#### [Instructions to follow]
In the entries that follow, the line with "Writer + mkfifo" opens the range and the line with "AcademyUI -->|Lab Blueprints" closes it; repeat that range exactly, both lines included.
= = = =
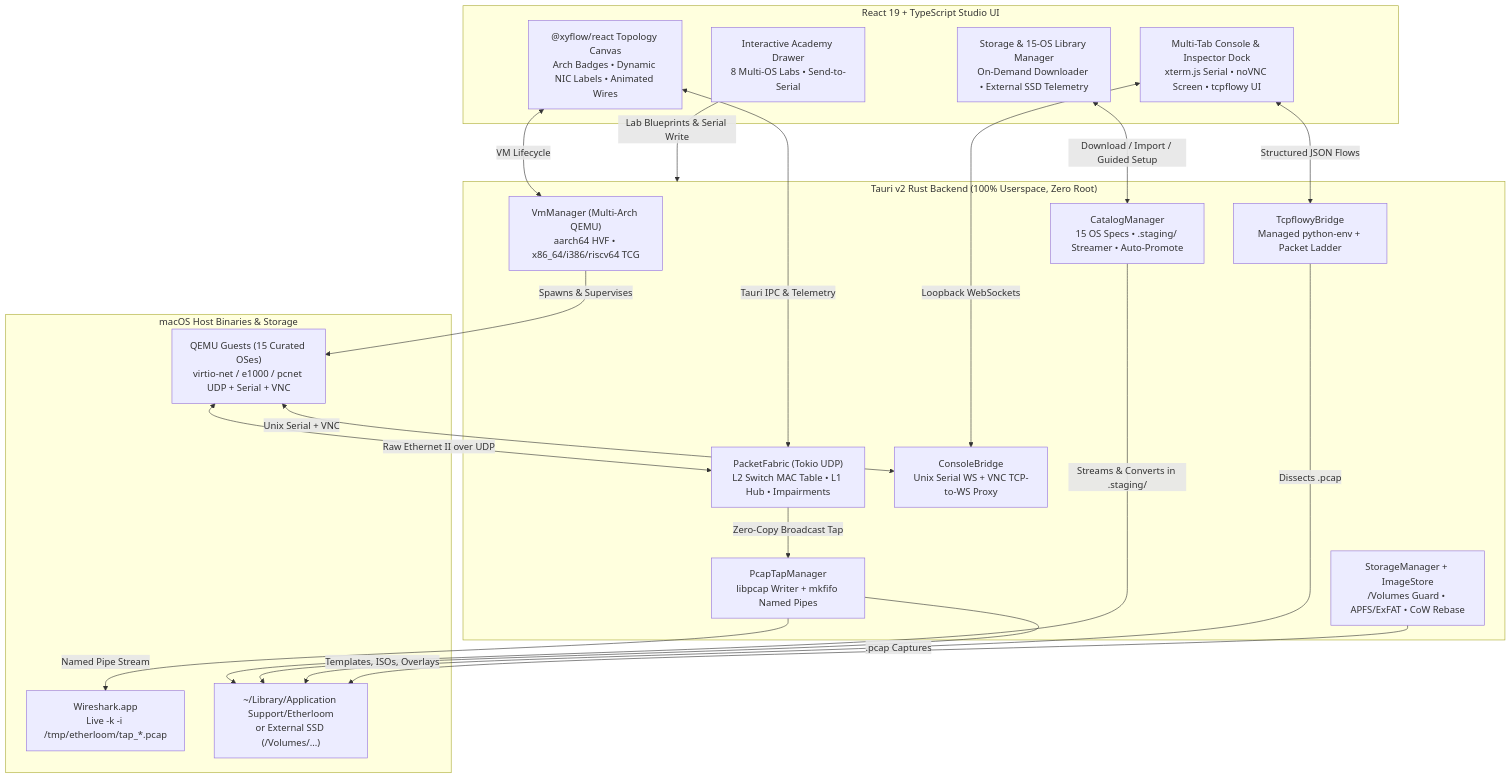
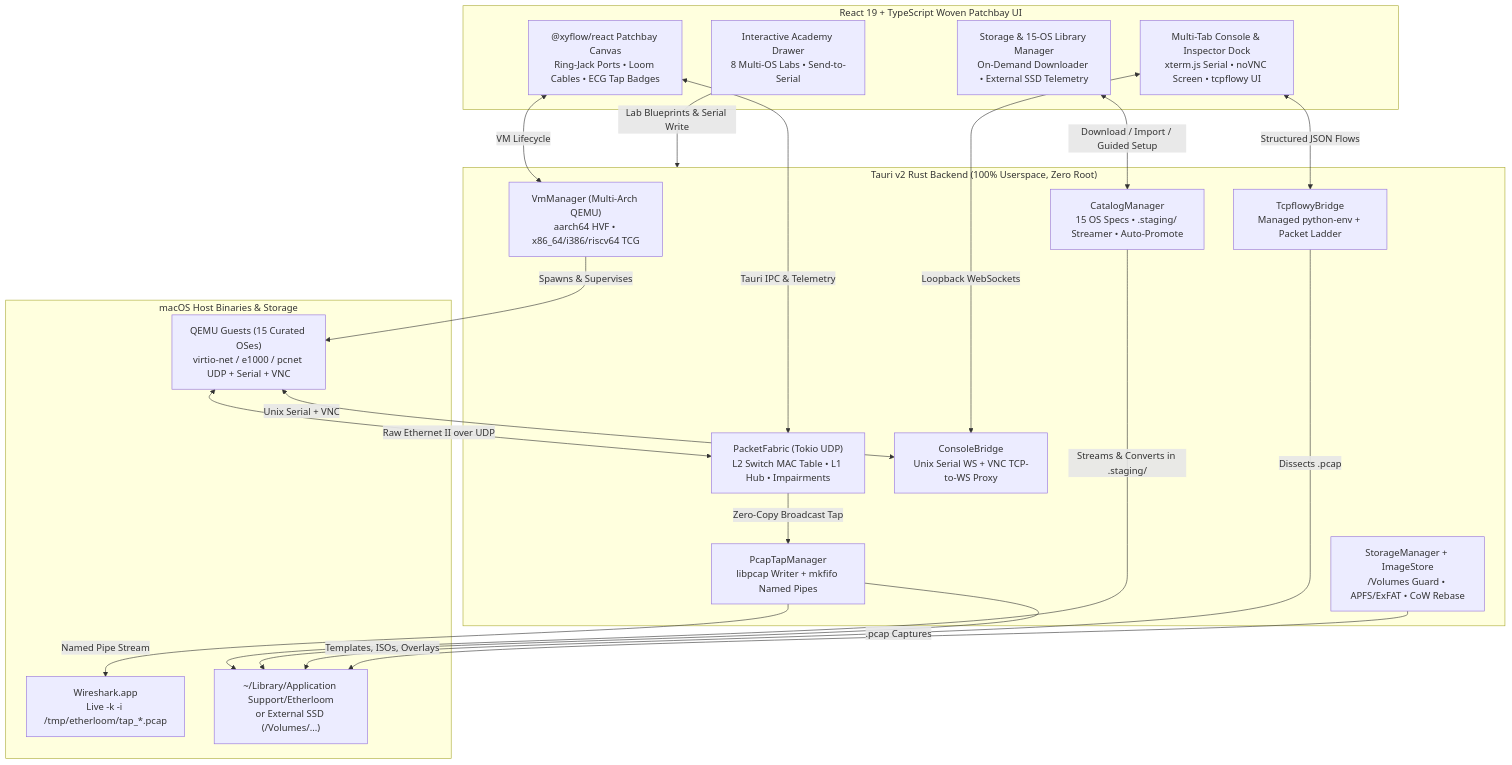
The diagram in README.md (diorgulescu/etherloom), drawn with Mermaid before and after one commit. The commit also changed other lines of this file and 37 other files, not shown here.

First line of the commit message:
feat(ui): implement Phase 8 Woven Patchbay dark-mode overhaul & brand artwork

````diff
--- a/README.md
+++ b/README.md
@@ -34,42 +42,42 @@
 ```mermaid
 flowchart TB
-  subgraph UI["React 19 + TypeScript Studio UI"]
-    Canvas["@xyflow/react Topology Canvas\nArch Badges • Dynamic NIC Labels • Animated Wires"]
+  subgraph UI["React 19 + TypeScript Woven Patchbay UI"]
+    Canvas["@xyflow/react Patchbay Canvas\nRing-Jack Ports • Loom Cables • ECG Tap Badges"]
     LibModal["Storage & 15-OS Library Manager\nOn-Demand Downloader • External SSD Telemetry"]
     Dock["Multi-Tab Console & Inspector Dock\nxterm.js Serial • noVNC Screen • tcpflowy UI"]
     AcademyUI["Interactive Academy Drawer\n8 Multi-OS Labs • Send-to-Serial"]
   end
 
   subgraph Core["Tauri v2 Rust Backend (100% Userspace, Zero Root)"]
     Supervisor["VmManager (Multi-Arch QEMU)\naarch64 HVF • x86_64/i386/riscv64 TCG"]
     Catalog["CatalogManager\n15 OS Specs • .staging/ Streamer • Auto-Promote"]
     Fabric["PacketFabric (Tokio UDP)\nL2 Switch MAC Table • L1 Hub • Impairments"]
     Bridges["ConsoleBridge\nUnix Serial WS + VNC TCP-to-WS Proxy"]
     Tap["PcapTapManager\nlibpcap Writer + mkfifo Named Pipes"]
     PyBridge["TcpflowyBridge\nManaged python-env + Packet Ladder"]
     Store["StorageManager + ImageStore\n/Volumes Guard • APFS/ExFAT • CoW Rebase"]
   end
 
   subgraph Host["macOS Host Binaries & Storage"]
     QEMU["QEMU Guests (15 Curated OSes)\nvirtio-net / e1000 / pcnet UDP + Serial + VNC"]
     WS["Wireshark.app\nLive -k -i /tmp/etherloom/tap_*.pcap"]
     Disk["~/Library/Application Support/Etherloom\nor External SSD (/Volumes/...)"]
   end
 
   Canvas <-->|Tauri IPC & Telemetry| Fabric
   Canvas <-->|VM Lifecycle| Supervisor
   LibModal <-->|Download / Import / Guided Setup| Catalog
   AcademyUI -->|Lab Blueprints & Serial Write| Core
   Dock <-->|Loopback WebSockets| Bridges
   Dock <-->|Structured JSON Flows| PyBridge
 
   Catalog -->|Streams & Converts in .staging/| Disk
   Supervisor -->|Spawns & Supervises| QEMU
   QEMU <-->|Raw Ethernet II over UDP| Fabric
   QEMU <-->|Unix Serial + VNC| Bridges
   Fabric -->|Zero-Copy Broadcast Tap| Tap
   Tap -->|Named Pipe Stream| WS
   Tap -->|.pcap Captures| Disk
   PyBridge -->|Dissects .pcap| Disk
   Store -->|Templates, ISOs, Overlays| Disk
 ```
````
= = = =
#### [Finished task]
     Tap["PcapTapManager\nlibpcap Writer + mkfifo Named Pipes"]
     PyBridge["TcpflowyBridge\nManaged python-env + Packet Ladder"]
     Store["StorageManager + ImageStore\n/Volumes Guard • APFS/ExFAT • CoW Rebase"]
   end
 
   subgraph Host["macOS Host Binaries & Storage"]
     QEMU["QEMU Guests (15 Curated OSes)\nvirtio-net / e1000 / pcnet UDP + Serial + VNC"]
     WS["Wireshark.app\nLive -k -i /tmp/etherloom/tap_*.pcap"]
     Disk["~/Library/Application Support/Etherloom\nor External SSD (/Volumes/...)"]
   end
 
   Canvas <-->|Tauri IPC & Telemetry| Fabric
   Canvas <-->|VM Lifecycle| Supervisor
   LibModal <-->|Download / Import / Guided Setup| Catalog
   AcademyUI -->|Lab Blueprints & Serial Write| Core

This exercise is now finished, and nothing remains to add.